According to ATTOM Data Solutions Q1 2021 U.S. Foreclosure Market Report, there were a total of 33,699 U.S. properties with foreclosure filings -- default notices, scheduled auctions or bank repossessions -- during the first quarter of 2021, up 9 percent from the previous quarter but down 78 percent from a year ago.
The report also shows a total of 11,880 U.S. properties with foreclosure filings in March 2021, up 5 percent from the previous month but down 75 percent from March 2020 -- the second consecutive month with month-over-month increases in U.S. foreclosure activity.
"The foreclosure moratorium on government-backed loans has virtually stopped foreclosure activity over the past year," said Rick Sharga, executive vice president of RealtyTrac, an ATTOM Data Solutions company. "But mortgage servicers have been able to begin foreclosing actions on vacant and abandoned properties, which benefits neighborhoods and communities. It's likely that these foreclosures are causing the slight uptick we've seen over the past few months."
Highest foreclosure rates in Delaware, Illinois, and Florida
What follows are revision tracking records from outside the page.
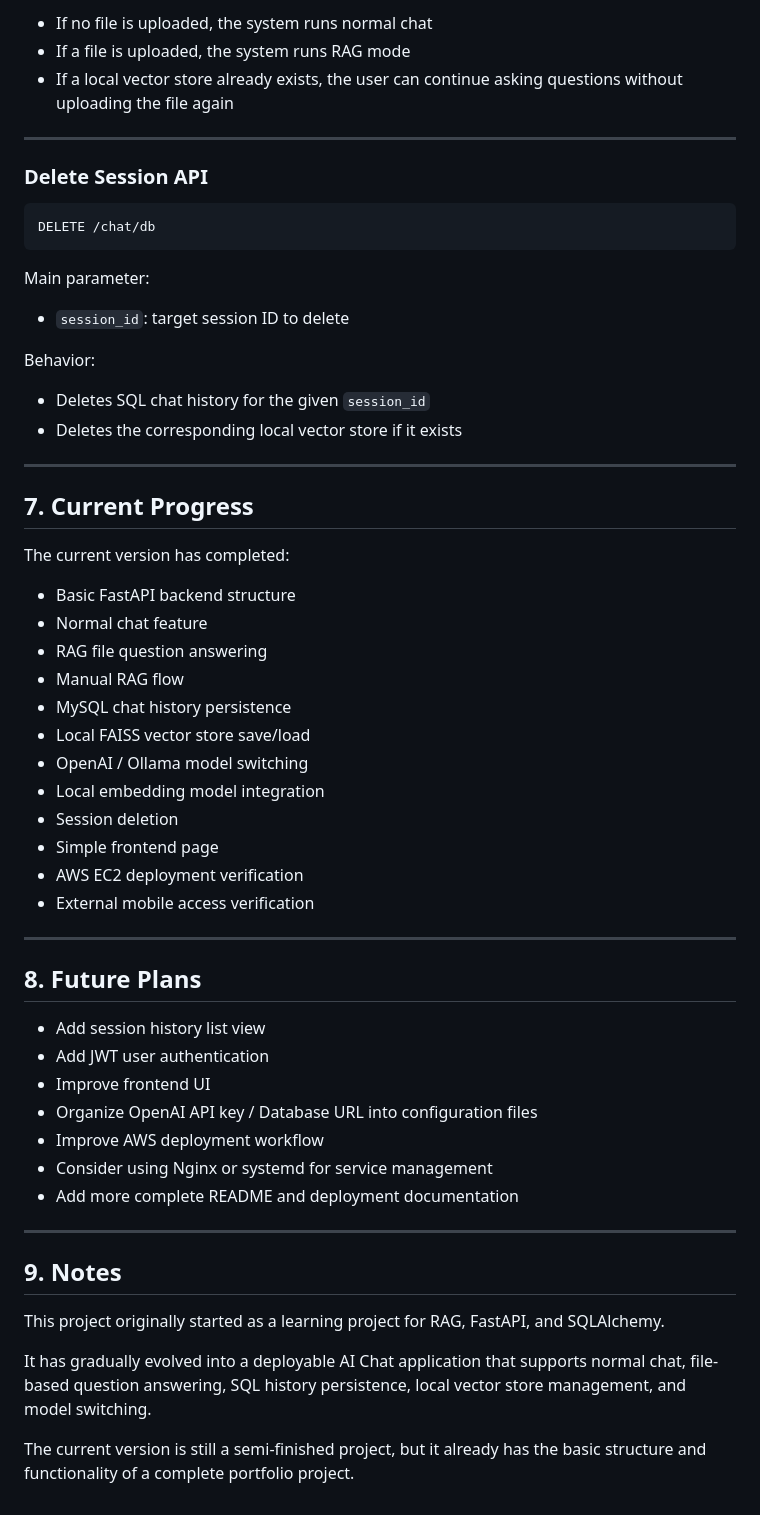
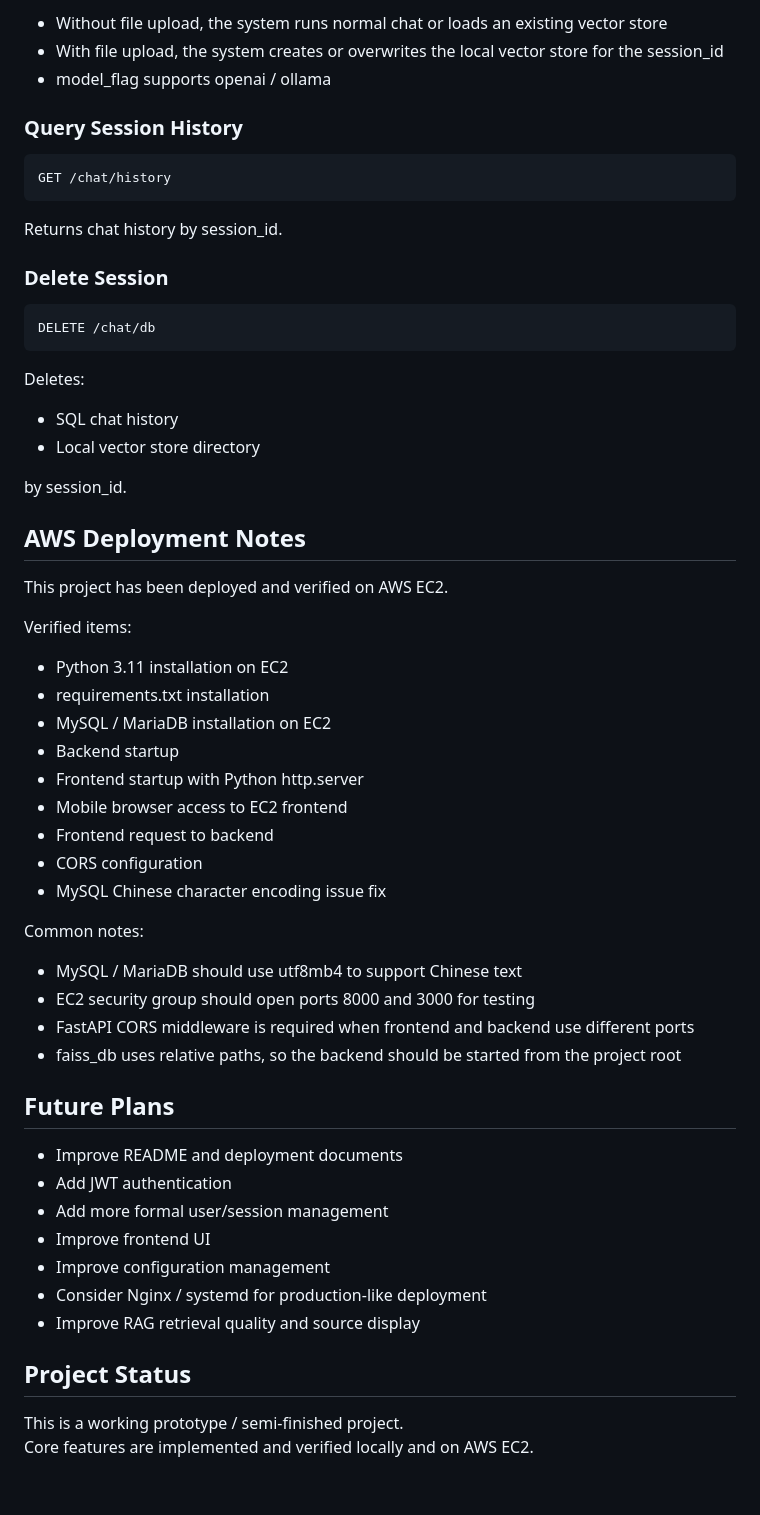
Before and after one commit to wuyftomato2024/NaviRagProject, a Markdown page: README.md, the part around one of its changes. Drawn GitHub-style.

````diff
--- a/README.md
+++ b/README.md
@@ -208,62 +257,63 @@ Behavior:
 
-- If no file is uploaded, the system runs normal chat
-- If a file is uploaded, the system runs RAG mode
-- If a local vector store already exists, the user can continue asking questions without uploading the file again
+- Without file upload, the system runs normal chat or loads an existing vector store
+- With file upload, the system creates or overwrites the local vector store for the session_id
+- model_flag supports openai / ollama
 
----
+### Query Session History
 
-### Delete Session API
+```text
+GET /chat/history
+```
+
+Returns chat history by session_id.
+
+### Delete Session
 
 ```text
 DELETE /chat/db
 ```
 
-Main parameter:
+Deletes:
 
-- `session_id`: target session ID to delete
+- SQL chat history
+- Local vector store directory
 
-Behavior:
+by session_id.
 
-- Deletes SQL chat history for the given `session_id`
-- Deletes the corresponding local vector store if it exists
+## AWS Deployment Notes
 
----
+This project has been deployed and verified on AWS EC2.
 
-## 7. Current Progress
+Verified items:
 
-The current version has completed:
+- Python 3.11 installation on EC2
+- requirements.txt installation
+- MySQL / MariaDB installation on EC2
+- Backend startup
+- Frontend startup with Python http.server
+- Mobile browser access to EC2 frontend
+- Frontend request to backend
+- CORS configuration
+- MySQL Chinese character encoding issue fix
 
-- Basic FastAPI backend structure
-- Normal chat feature
-- RAG file question answering
-- Manual RAG flow
-- MySQL chat history persistence
-- Local FAISS vector store save/load
-- OpenAI / Ollama model switching
-- Local embedding model integration
-- Session deletion
-- Simple frontend page
-- AWS EC2 deployment verification
-- External mobile access verification
+Common notes:
 
----
+- MySQL / MariaDB should use utf8mb4 to support Chinese text
+- EC2 security group should open ports 8000 and 3000 for testing
+- FastAPI CORS middleware is required when frontend and backend use different ports
+- faiss_db uses relative paths, so the backend should be started from the project root
 
-## 8. Future Plans
+## Future Plans
 
-- Add session history list view
-- Add JWT user authentication
+- Improve README and deployment documents
+- Add JWT authentication
+- Add more formal user/session management
 - Improve frontend UI
-- Organize OpenAI API key / Database URL into configuration files
-- Improve AWS deployment workflow
-- Consider using Nginx or systemd for service management
-- Add more complete README and deployment documentation
+- Improve configuration management
+- Consider Nginx / systemd for production-like deployment
+- Improve RAG retrieval quality and source display
 
----
+## Project Status
 
-## 9. Notes
-
-This project originally started as a learning project for RAG, FastAPI, and SQLAlchemy.
-
-It has gradually evolved into a deployable AI Chat application that supports normal chat, file-based question answering, SQL history persistence, local vector store management, and model switching.
-
-The current version is still a semi-finished project, but it already has the basic structure and functionality of a complete portfolio project.
+This is a working prototype / semi-finished project.
+Core features are implemented and verified locally and on AWS EC2.
````
Also changed, not shown: other parts of README.md (+169 -120 lines).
Nationwide one in every 4,078 housing units had a foreclosure filing in Q1 2021. States with the highest foreclosure rates were Delaware (one in every 1,705 housing units with a foreclosure filing); Illinois (one in every 2,175 housing units); Florida (one in every 2,237 housing units); Indiana (one in every 2,397 housing units); and Ohio (one in every 2,500 housing units).
Among 220 metropolitan statistical areas with a population of at least 200,000, those with the highest foreclosure rates in Q1 2021 were Lake Havasu City, Arizona (one in every 518 housing units); Provo, Utah (one in 1,280); McAllen, Texas (one in 1,297); Shreveport, Louisiana (one in 1,353); and Atlantic City, New Jersey (one in 1,441).
Other major metros with a population of at least 1 million and foreclosure rates in the top 50 highest nationwide, included Cleveland, Ohio at No.6, Birmingham, Alabama at No. 9, Jacksonville, Florida at No. 12, Miami, Florida at No. 34, and Riverside, California at No. 39.
Foreclosure starts increase 3 percent from last quarter
Lenders started the foreclosure process on 17,652 U.S. properties in Q1 2021, up 3 percent from the previous quarter but down 78 percent from a year ago.
Those states that saw the greatest quarterly increase in foreclosure starts and had 500 or more foreclosure starts in Q1 2021, included California (up 36 percent); Ohio (up 25 percent); North Carolina (up 15 percent); Virginia (up 11 percent); and South Carolina (up 10 percent).
Bank repossessions increase 14 percent from last quarter
Lenders repossessed 7,320 U.S. properties through foreclosure (REO) in Q1 2021, up 14 percent from the previous quarter but down 87 percent from a year ago.
Those states that had the greatest number of REOs in Q1 2021 were Florida (945 REOs); Illinois (610 REOs); California (414 REOs); Texas (370 REOs); and Arizona (330 REOs).
Average foreclosure timeline increases 8 percent in first quarter 2021
Properties foreclosed in the first quarter of 2021 had been in the foreclosure process an average of 930 days, up 8 percent from an average 857 days for properties foreclosed in the fourth quarter of 2020 and up 38 percent from an average of 673 days for properties foreclosed in the first quarter of 2020.
"The government's foreclosure moratorium, and the CARES Act mortgage forbearance program have extended foreclosure timelines for owner-occupied homes by a full year," Sharga noted. "Hopefully, this extra time will give financially-distressed homeowners the chance to get back on their feet, and work with their lenders to avoid a foreclosure when the government programs expire."
States with the longest average foreclosure timelines for properties foreclosed in Q1 2021 were Arizona (1,939 days); New Jersey (1,764 days); New York (1,691 days); Pennsylvania (1,654 days); and Hawaii (1,650 days).
States with the shortest average times to foreclose in Q1 2021 were West Virginia (48 days); Montana (76 days); Nebraska (112 days); Mississippi (132 days); and Missouri (189 days).
March 2021 Foreclosure Activity High-Level Takeaways